Problem description | Check each line of the data for "count", then give the number of lines that have it, without any other words.
--------------------
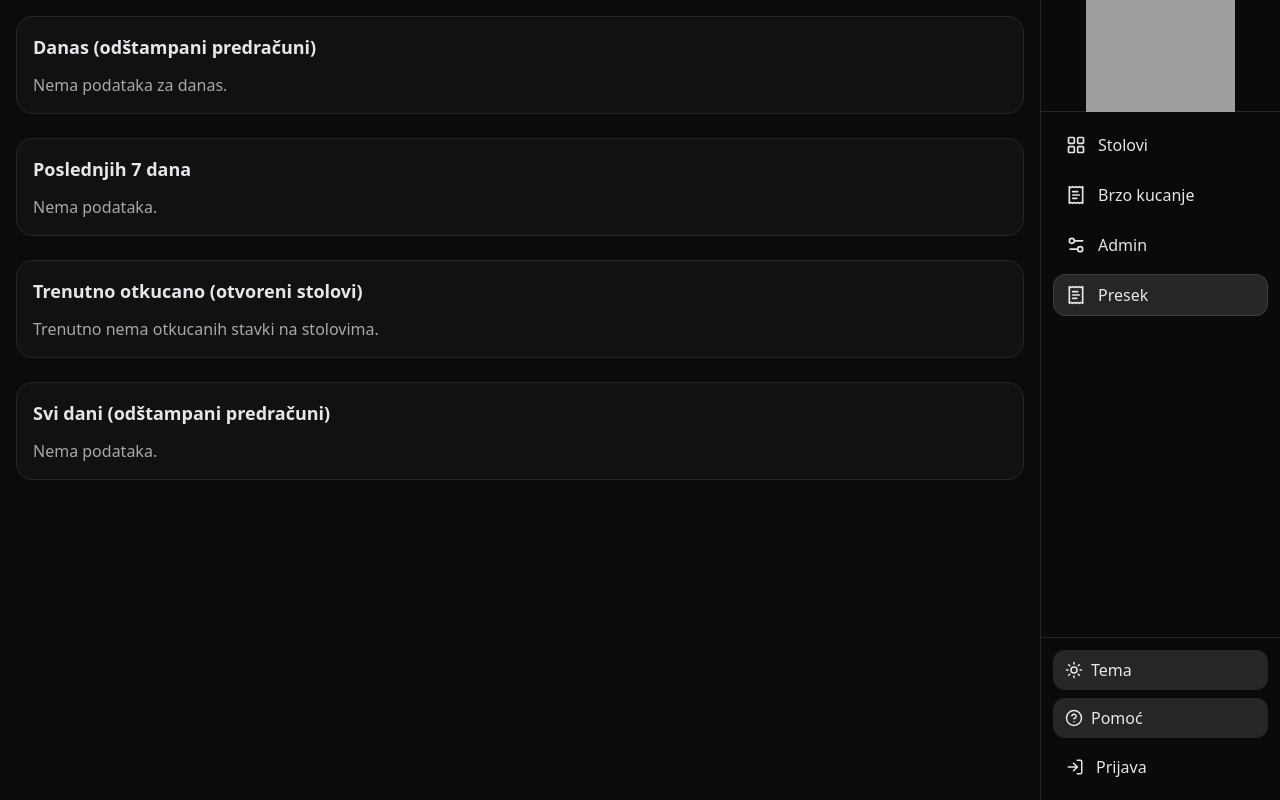
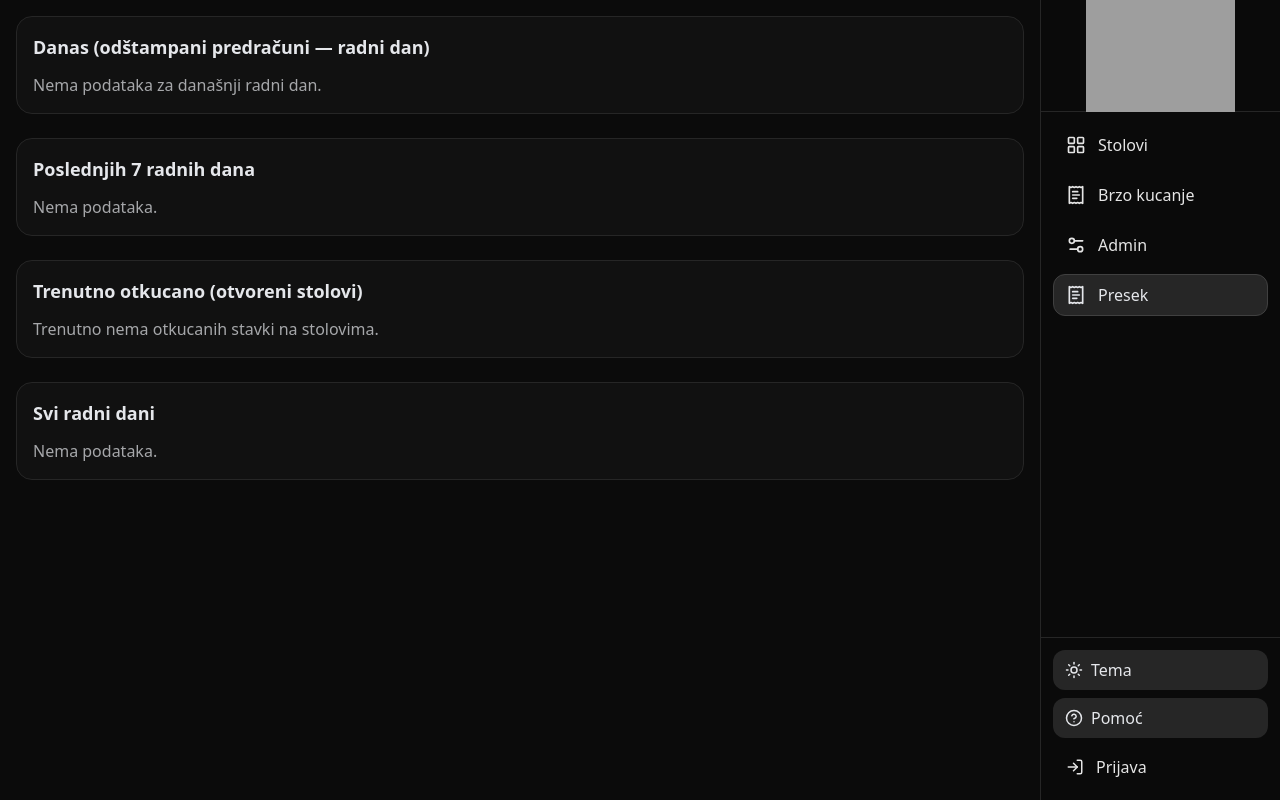
Before and after one commit to 123ris123/predracun, a React (Vite) app: page /reports in a window 1280 px wide. Built offline with nearby package versions, Linux system fonts and the light colour scheme; grey boxes are pictures that could not be loaded.

Commit message:
Add files via upload

```diff
--- a/src/pages/Reports.jsx
+++ b/src/pages/Reports.jsx
@@ -4,8 +4,42 @@ import { Card, Button } from '../components/UI.jsx'
 import { format } from 'date-fns'
 import { BarChart, Bar, XAxis, YAxis, Tooltip, ResponsiveContainer } from 'recharts'
 
+/* ====================== POMOĆNE – RADNI DAN 15:00–05:00 ====================== */
+/** Iz lok. datuma vrati yyyy-MM-dd string */
+function ymd(d){
+  const y = d.getFullYear()
+  const m = String(d.getMonth()+1).padStart(2,'0')
+  const day = String(d.getDate()).padStart(2,'0')
+  return `${y}-${m}-${day}`
+}
+/** Radni dan: ako je sat < 15, pripiši prethodnom danu; inače tekući. */
+function businessDayKey(dateLike){
+  const d = (dateLike instanceof Date) ? dateLike : new Date(dateLike)
+  if (isNaN(d.getTime())) return null
+  const h = d.getHours()
+  if (h < 15){
+    const prev = new Date(d)
+    prev.setDate(prev.getDate()-1)
+    return ymd(prev)
+  }
+  return ymd(d)
+}
+/** Pokušaj da iz reda izvučeš timestamp i pretvoriš u 'biz day' ključ. */
+function rowBizDay(r){
+  // najčešće polje
+  const t = r?.createdAt ?? r?.timestamp ?? r?.time ?? null
+  if (t){
+    const k = businessDayKey(t)
+    if (k) return k
+  }
+  // fallback ako postoji već spremljeno 'day'
+  if (r?.day) return r.day
+  return null
+}
+
+/* ====================== PRINT CSS ====================== */
 function buildPrintCSS(){
-  const SHIFT_MM = 2; // blagi nudge ulevo da se centrirá i na većini termalnih
+  const SHIFT_MM = 2; // blagi nudge ulevo da se centrira na većini termalnih
   return `
     <style>
       @page { size: 80mm auto; margin: 0; }
@@ -37,16 +71,18 @@ function openPrint(html){
 }
 function formatDateTime(d=new Date()){ return d.toLocaleString('sr-RS') }
 
-function groupByDay(rows){
+/* ====================== GRUPISANJE ====================== */
+function groupByBusinessDay(rows){
   const map = new Map()
   for (const r of rows){
-    const key = r.day
+    const key = rowBizDay(r)
+    if (!key) continue
     const prev = map.get(key) || { day: key, total: 0, count: 0 }
-    prev.total += r.qty * r.priceEach
-    prev.count += r.qty
+    prev.total += (r.qty || 0) * (r.priceEach || 0)
+    prev.count += (r.qty || 0)
     map.set(key, prev)
   }
-  return Array.from(map.values()).sort((a,b)=>a.day.localeCompare(b.day))
+  return Array.from(map.values()).sort((a,b)=> a.day.localeCompare(b.day))
 }
 function groupItems(rows){
   const m = new Map()
@@ -72,6 +108,7 @@ function renderGroupedRows(grouped){
   }).join('')
 }
 
+/* ====================== KOMPONENTA ====================== */
 export default function Reports(){
   const [sales, setSales] = useState([])
   const [openTotals, setOpenTotals] = useState({ total:0, count:0, byTable:[] })
@@ -79,9 +116,11 @@ export default function Reports(){
   useEffect(()=>{ reload() },[])
 
   async function reload(){
+    // sve odštampane stavke
     const s = await db.table('sales').toArray()
     setSales(s)
 
+    // trenutno otkucano po stolovima
     const ordersOpen = await db.table('orders').where('status').equals('open').toArray()
     const items = await db.table('orderItems').toArray()
     const byOrder = new Map()
@@ -104,22 +143,36 @@ export default function Reports(){
     setOpenTotals({ total, count, byTable })
   }
 
-  const byDay = useMemo(()=> groupByDay(sales), [sales])
-  const todayStr = format(new Date(), 'yyyy-MM-dd')
-  const today = byDay.find(d=>d.day===todayStr)
+  // Grupisanje po "radnom danu"
+  const byDay = useMemo(()=> groupByBusinessDay(sales), [sales])
+
+  // "Danas" je tekući radni dan (po pravilu 15h)
+  const todayBizKey = businessDayKey(new Date())
+  const today = byDay.find(d=>d.day===todayBizKey)
+
+  // Poslednjih 7 "radnih dana"
   const last7 = byDay.slice(-7)
   const sumLast7 = last7.reduce((s,d)=>s+d.total,0)
 
   function printDay(d){
-    const itemsOfDay = sales.filter(s => s.day === d.day)
+    // uzmi sve stavke koje pripadaju tom radnom danu
+    const itemsOfDay = sales.filter(s => rowBizDay(s) === d.day)
     const grouped = groupItems(itemsOfDay)
     const css = buildPrintCSS()
     const rows = renderGroupedRows(grouped)
+
+    // za header pokažemo opseg tog radnog dana (15:00–05:00)
+    const [Y, M, D] = d.day.split('-').map(Number)
+    const start = new Date(Y, M-1, D, 15, 0, 0)          // dan u 15:00
+    const end   = new Date(start); end.setDate(end.getDate()+1); end.setHours(5,0,0,0) // sutra u 05:00
+
+    const rangeLabel = `${format(start, 'yyyy-MM-dd HH:mm')} – ${format(end, 'yyyy-MM-dd HH:mm')}`
+
     const html = `
       <!doctype html><html><head><meta charset="utf-8">${css}</head>
       <body><div class="receipt">
-        <div class="center bold">PRESEK ZA DAN</div>
-        <div class="center small">Datum preseka: ${d.day}</div>
+        <div class="center bold">PRESEK ZA RADNI DAN</div>
+        <div class="center small">${rangeLabel}</div>
         <div class="hr"></div>
         <div class="row mono"><div>Ukupan promet</div><div class="bold">${d.total.toFixed(2)} RSD</div></div>
         <div class="row mono"><div>Ukupno artikala</div><div class="bold">${d.count}</div></div>
@@ -139,7 +192,7 @@ export default function Reports(){
 
   function printWeek(){
     const daySet = new Set(last7.map(d => d.day))
-    const itemsOfWeek = sales.filter(s => daySet.has(s.day))
+    const itemsOfWeek = sales.filter(s => daySet.has(rowBizDay(s)))
     const grouped = groupItems(itemsOfWeek)
     const css = buildPrintCSS()
     const rowsDays = last7.map(d=>`<div class="row mono"><div>${d.day}</div><div>${d.total.toFixed(2)} RSD</div></div>`).join('')
@@ -147,7 +200,7 @@ export default function Reports(){
     const html = `
       <!doctype html><html><head><meta charset="utf-8">${css}</head>
       <body><div class="receipt">
-        <div class="center bold">PRESEK POSLEDNJIH 7 DANA</div>
+        <div class="center bold">PRESEK POSLEDNJIH 7 RADNIH DANA</div>
         <div class="hr"></div>
         ${rowsDays || '<div class="small" style="opacity:.8">Nema podataka.</div>'}
         <div class="hr"></div>
@@ -169,7 +222,7 @@ export default function Reports(){
   return (
     <div className="max-w-6xl mx-auto p-4 space-y-6">
       <Card>
-        <div className="text-lg font-semibold mb-3">Danas (odštampani predračuni)</div>
+        <div className="text-lg font-semibold mb-3">Danas (odštampani predračuni — radni dan)</div>
         {today ? (
           <div className="flex items-center justify-between">
             <div>{today.day}</div>
@@ -177,13 +230,13 @@ export default function Reports(){
             <Button onClick={()=>printDay(today)}>Štampaj</Button>
           </div>
         ) : (
-          <div className="opacity-70">Nema podataka za danas.</div>
+          <div className="opacity-70">Nema podataka za današnji radni dan.</div>
         )}
       </Card>
 
       <Card>
         <div className="flex items-center justify-between mb-3">
-          <div className="text-lg font-semibold">Poslednjih 7 dana</div>
+          <div className="text-lg font-semibold">Poslednjih 7 radnih dana</div>
           {last7.length>0 && <Button onClick={printWeek}>Štampaj 7 dana</Button>}
         </div>
         {last7.length>0 ? (
@@ -223,7 +276,7 @@ export default function Reports(){
       </Card>
 
       <Card>
-        <div className="text-lg font-semibold mb-3">Svi dani (odštampani predračuni)</div>
+        <div className="text-lg font-semibold mb-3">Svi radni dani</div>
         <div className="space-y-1">
           {byDay.map(d=>(
             <div key={d.day} className="flex items-center justify-between border-b py-1">
```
--------------------
Result | 6